Demographic Characteristics Affect 30-Day CABG Hospital Readmission Rates

coronary artery bypass grafting
The researchers’ goals included quantifying and examining unplanned readmissions within 30 days of CABG surgery, including their causes and associated factors.

Hospital readmissions are common within 30 days of coronary artery bypass graft (CABG), with the majority of patients readmitted for noncardiac causes influenced by demographic and clinical patient characteristics. This is according to research results published in the Journal of Cardiothoracic Surgery.

Researchers sought to quantify the rates of unplanned hospital readmission within 30 days of CABG surgery, evaluate how readmission rates vary by study-level characteristics, explore the underlying causes of unplanned hospital readmission, and evaluate the associations of patient and hospital-level factors associated with readmission.

In a systematic review and meta-analysis, researchers identified 1506 relevant studies, 53 of which were included for review. Of these studies, 40 were conducted in the US; most were based on administrative data while 22 used medical records. Studies varied in sample size.

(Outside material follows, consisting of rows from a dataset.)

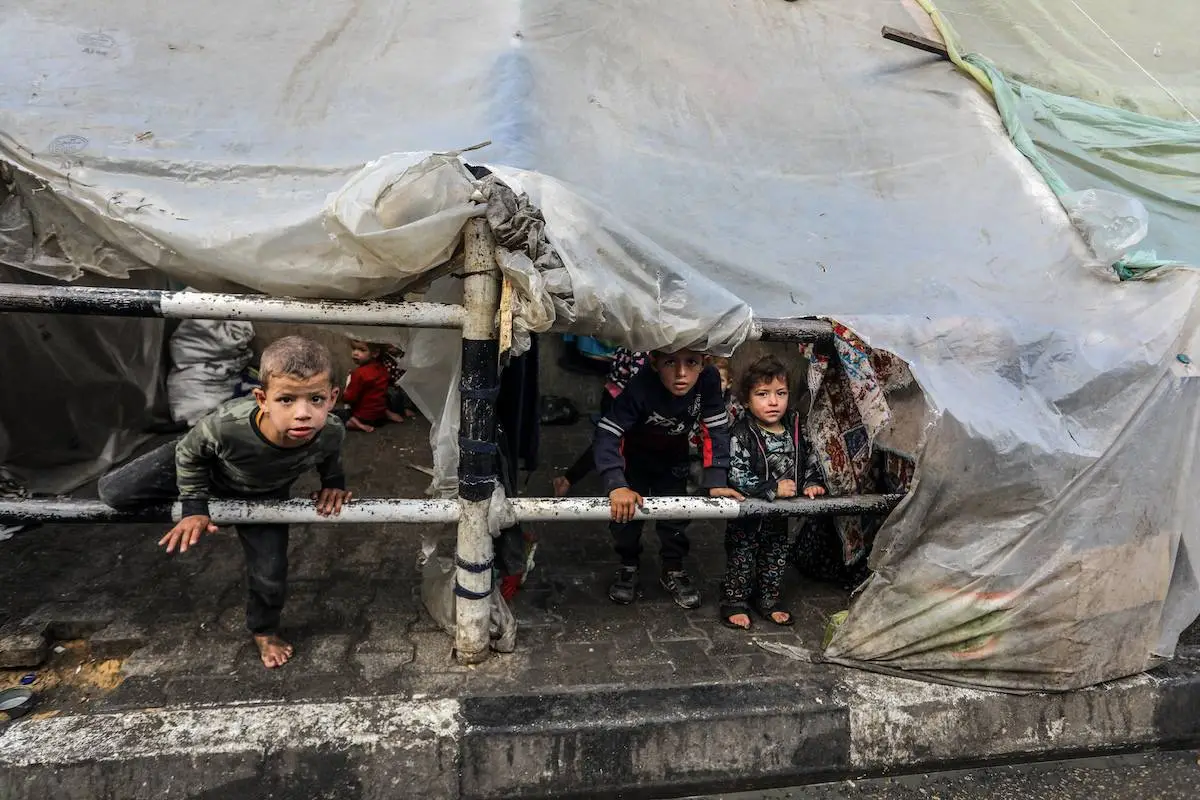
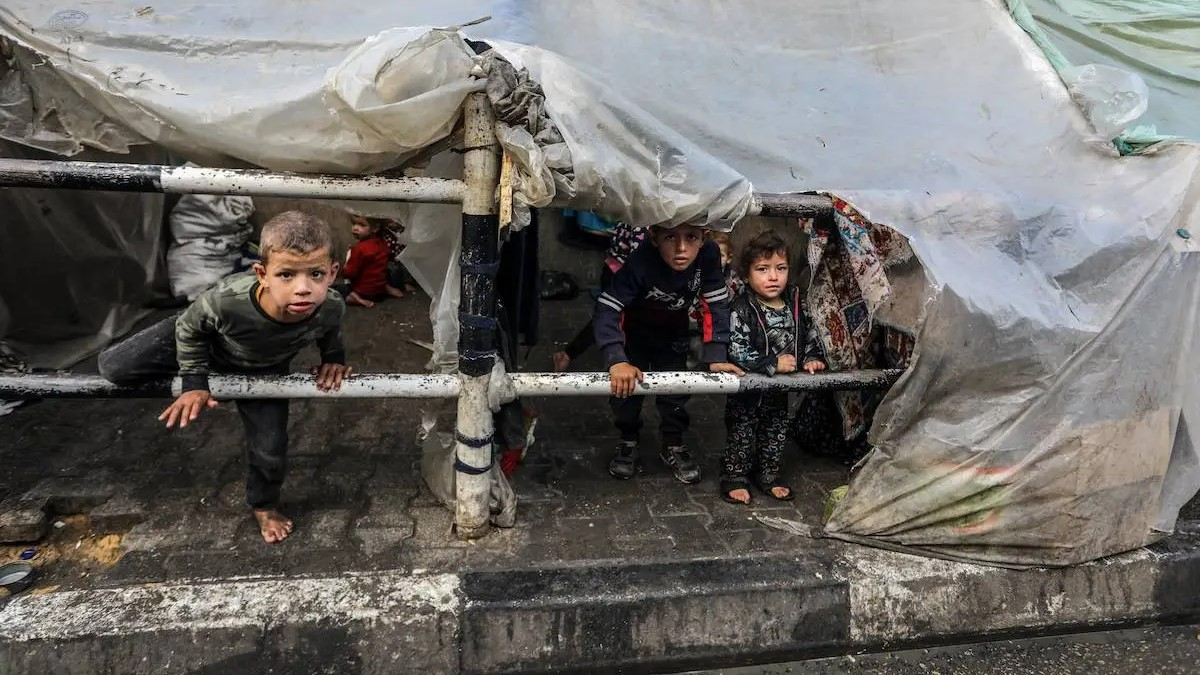
half work done

diff --git a/index.html b/index.html
@@ -8,6 +8,7 @@
     <link rel="preconnect" href="https://fonts.googleapis.com">
     <link rel="preconnect" href="https://fonts.gstatic.com" crossorigin>
     <link href="https://fonts.googleapis.com/css2?family=Merriweather&display=swap" rel="stylesheet">
+    <link rel="stylesheet" href="https://cdnjs.cloudflare.com/ajax/libs/font-awesome/6.6.0/css/all.min.css" integrity="sha512-Kc323vGBEqzTmouAECnVceyQqyqdsSiqLQISBL29aUW4U/M7pSPA/gEUZQqv1cwx4OnYxTxve5UMg5GT6L4JJg==" crossorigin="anonymous" referrerpolicy="no-referrer" />
 </head>
 <body>
     <header class="top-banner">
@@ -24,5 +25,61 @@
             <a class="link-button" target="_blank" href="">Donate Now</a>
         </div>
     </header>  
+    <div class="donate-today">
+        <h1 id="donate-header">Donate Today</h1>
+        <p id="donate-paragraph">
+            Donate today and be a beacon of hope for those facing severe adversity
+        </p>
+    </div>
+    <section class="flexible-container-amount">
+        <div class="amount-box">
+            <h1>100Tk</h1>
+        </div>
+        <div class="different-box amount-box">
+            <h1>200Tk</h1>
+        </div>
+        <div class="amount-box">
+            <h1>500Tk</h1>
+        </div>
+        <div class="amount-box">
+            <h1>1000Tk</h1>
+        </div>
+        <div class="amount-box">
+            <h1>5000Tk</h1>
+        </div>
+    </section>
+    <div class="donate-plan">
+        <h1 id="donate-header">Our Donate Plan</h1>
+        <p id="donate-paragraph">
+            Our donation plan is simple and impactful. Every contribution you make goes directly to providing<br>essential aid, including food, medical supplies, and shelter, to those in urgent need."
+        </p>
+    </div>
+    <section class="flexible-container">
+        <div class="food-box plan-box">
+            <i class="fa-solid fa-bowl-food" style="font-size: 40px;"></i>
+            <h1>Food For a Family</h1>
+            <p>
+                Ensuring that a family has consistent access to nutritious food is crucial for their health and well-being. It involves securing a reliable food supply, whether through purchasing, growing, or receiving aid, to meet the daily dietary needs of all family members.
+            </p>
+        </div>
+        <div class="shelter-box plan-box">
+            <i class="fa-solid fa-house-chimney-window" style="font-size: 40px;"></i>
+            <h1>
+                Shelter For a Family
+            </h1>
+            <p>
+                A safe and stable shelter provides a family with protection from the elements and a secure environment. It is fundamental for a family's physical safety, emotional well-being, and stability, offering a space to rest, live, and thrive.
+            </p>
+        </div>
+        <div class="medical-box plan-box">
+            <i class="fa-solid fa-truck-medical" style="font-size: 40px;"></i>
+            <h1>
+                Medical Help For a Family 
+            </h1>
+            <p>
+                Ensures that families receive necessary healthcare services for illness prevention, treatment, and overall well-being includes regular check-ups, emergency care, vaccinations, and specialized treatments, which are vital for maintaining good health and addressing any medical issues that may arise.
+            </p>
+        </div>
+    </section>
 </body>
 </html>

diff --git a/styles.css b/styles.css
@@ -27,9 +27,72 @@ body{
 }
 
 .top-banner{
-    background-image: url(images/brothers.jpg);
+    background-image: url(images/chidren.jpg);
     background-repeat: no-repeat;
     background-size: cover;
     text-align: center;
     padding-bottom: 10%;
+}
+
+#donate-header{
+    text-align: center;
+    size: 50px;
+    font-weight: 700;
+}
+
+#donate-paragraph{
+    text-align: center;
+    size: 20px;
+}
+
+.donate-today{
+    padding-top: 100px;
+    padding-bottom: 50px;
+}
+
+.flexible-container{
+    display: flex;
+    margin: 100px 100px;
+}
+
+.flexible-container-amount{
+    display: flex;
+    margin-left: 400px;
+    margin-right: 400px;
+    margin-bottom: 100px;
+}
+
+.amount-box{
+    width: 70%;
+    margin: 2px 2px;
+    border: 0px solid;
+    padding: 30px;
+    border-radius: 5px;
+    background-color: rgb(237, 232, 232);
+}
+
+.different-box{
+    background-color: rgb(222, 180, 187);
+    border: 2px solid rgb(216, 44, 44);
+    color: rgb(224, 42, 42);
+}
+
+.plan-box{
+    margin: 10px;
+    border: 0px solid;
+    padding: 30px;
+    border-radius: 5px;
+}
+
+.food-box{
+    background-color: rgb(222, 232, 235);
+}
+
+.shelter-box{
+    background-color: rgb(241, 220, 223);
+
+}
+
+.medical-box{
+    background-color: rgb(238, 230, 215);
 }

Most participants were men (range, 65% to 99%) and the mean age at CABG ranged from 57 to 76 years. In studies with reported comorbidities, diabetes and hypertension were the most common; 22 studies included only patients who underwent isolated CABG procedures.

On an individual study level, 30-day readmission rates following CABG ranged from 12.9% to 23.3%. Pooled 30-day readmission was 12.9%. Significant evidence showed between-subgroup heterogeneity in terms of pooled 30-day readmission rates by data source: 14.5% for administrative data and 10.6% for medical record data. Rates also varied when grouped by publication year, country, study quality, and proportion of elective procedure, but no statistically significant between-subgroup differences were noted.

The causes of 30-day readmission after CABG were reported in 23 studies. Cardiac causes — including congestive heart failure and arrhythmia — accounted for 10% to 40% of all readmissions; between 6.9% and 28.6% of all 30-day readmissions were due to infection and sepsis. Other common causes included pleural effusion, respiratory complications, thromboembolic disorders, and gastrointestinal complications.

Estimated pooled odds ratio [OR] per 10-year increase in age was 1.12 in 11 studies. Women and non-White race (pooled OR, 1.29 and 1.15) were also associated with higher readmission risk. Patients with US Medicare or Medicaid were more likely to be readmitted than those with private insurance (pooled OR, 1.39).

A meta-analysis included studies on the relationship of 12 comorbid conditions with readmission rate following CABG. These complications included diabetes, hypertension, heart failure, myocardial infarction, atrial fibrillation, stroke, peripheral vascular disease, renal disease, pulmonary disease, liver disease, immunosuppression, and obesity. All comorbidities except hypertension were significantly associated with 30-day readmission following CABG. Pooled ORs for 30-day readmission were highest for immunosuppression, renal disease, and atrial fibrillation (1.45, 1.41, and 1.33).

On a hospital level, meta-analyses were not performed due to “either differences in comparison groups or limited numbers of studies examining any specific association,” per the researchers. A total of 8 studies evaluated the association with hospital CABG volume, and 5 of them found that lower hospital CABG volume was significantly associated with higher rates of readmission. When examining surgeon CABG volume, 1 study reported an OR of 1.16 comparing surgeons performing 100 or fewer cases vs more than 100 cases.

Study limitations include a high level of heterogeneity between studies, a lack of examination of the role of procedural factors, limitations typical of administrative database use, and variability in “diligence and accuracy” of administrative data collection.

“A significant proportion of patients undergoing CABG require readmission within 30 days and the majority of these are readmitted for noncardiac causes,” according to the researchers, who added, “30-day readmission rates are strongly influenced by patients’ demographic and clinical characteristics, but not broadly defined hospital characteristics.”

“The findings of this study are valuable for benchmarking quality improvement in clinical care as well as informing hospital readmission reduction policies for CABG,” they concluded.


Shawon MSR, Odutola M, Falster MO, Jorm LR. Patient and hospital factors associated with 30-day readmissions after coronary artery bypass graft (CABG) surgery: a systematic review and meta-analysis. J Cardiothorac Surg. 2021;16(1):172. doi:10.1186/s13019-021-01556-1